LAS VEGAS, NV - OCTOBER 8: Mourners attend a vigil to mark one week since the mass shooting at the Route 91 Harvest country music festival, on the corner of Sahara Avenue and Las Vegas Boulevard at the north end of the Las Vegas Strip, on October 8, 2017 in Las Vegas, Nevada. On October 1, Stephen Paddock killed 58 people and injured more than 450 after he opened fire on a large crowd at the Route 91 Harvest country music festival. The massacre is one of the deadliest mass shooting events in U.S. history. (Photo by Drew Angerer/Getty Images)

CARSON CITY, Nev. (AP) — Nevada’s Supreme Court ruled gun manufacturers cannot be held responsible for the deaths in the 2017 mass shooting on the Las Vegas Strip because a state law shields them from liability unless the weapon malfunctions. The parents of a woman who was among the 58 killed that night filed a wrongful death suit against Colt Manufacturing Co. and several other gun manufacturers in 2019. The suit said the gun companies were aware their AR-15s could be easily modified with bump stocks to do so, thereby violating federal and state machinegun prohibitions.

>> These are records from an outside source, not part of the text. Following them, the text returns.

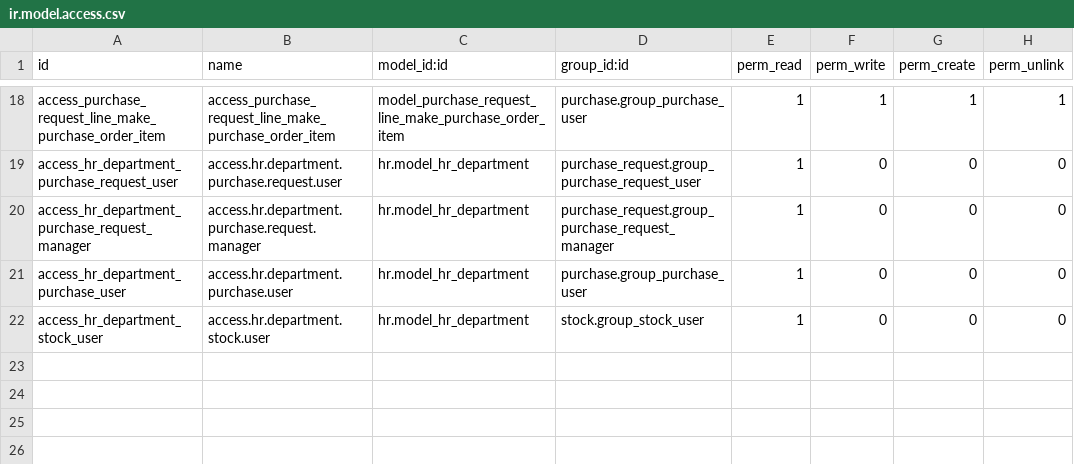
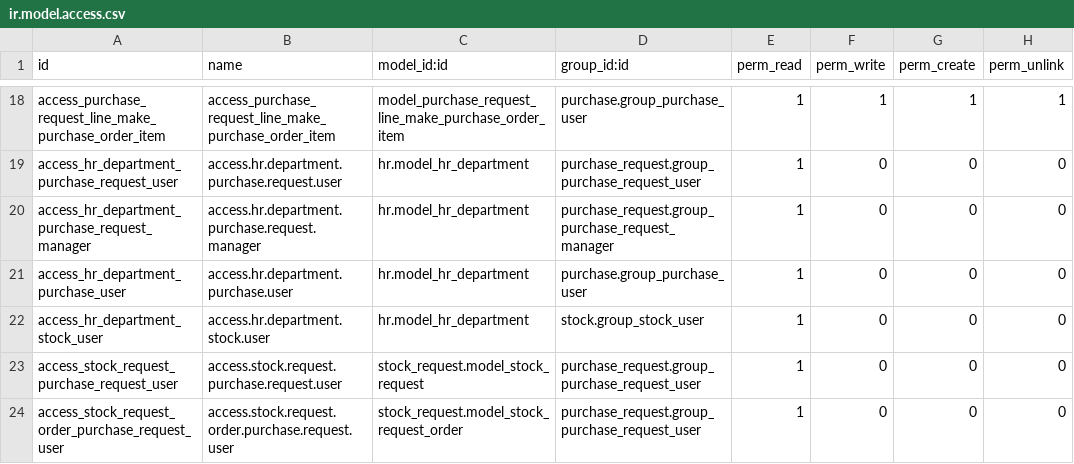
Before and after one commit to mses-support/ft_custom, a CSV file: purchase_request/security/ir.model.access.csv, drawn as a sheet; only a part is shown, gaps mark what is left out; the diff names each change by its address in the sheet, - before the commit and + after, or states it on an @@ line.

```diff
--- a/purchase_request/security/ir.model.access.csv
+++ b/purchase_request/security/ir.model.access.csv
+row 23: access_stock_request_purchase_request_user | access.stock.request.purchase.request.user | stock_request.model_stock_request | purchase_request.group_purchase_request_user | 1 | 0 | 0 | 0
+row 24: access_stock_request_order_purchase_request_user | access.stock.request.order.purchase.request.user | stock_request.model_stock_request_order | purchase_request.group_purchase_request_user | 1 | 0 | 0 | 0
```
Also changed, not shown: 3 other files.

The unanimous ruling issued Thursday says Nevada law provides the gun companies immunity from the lawsuit.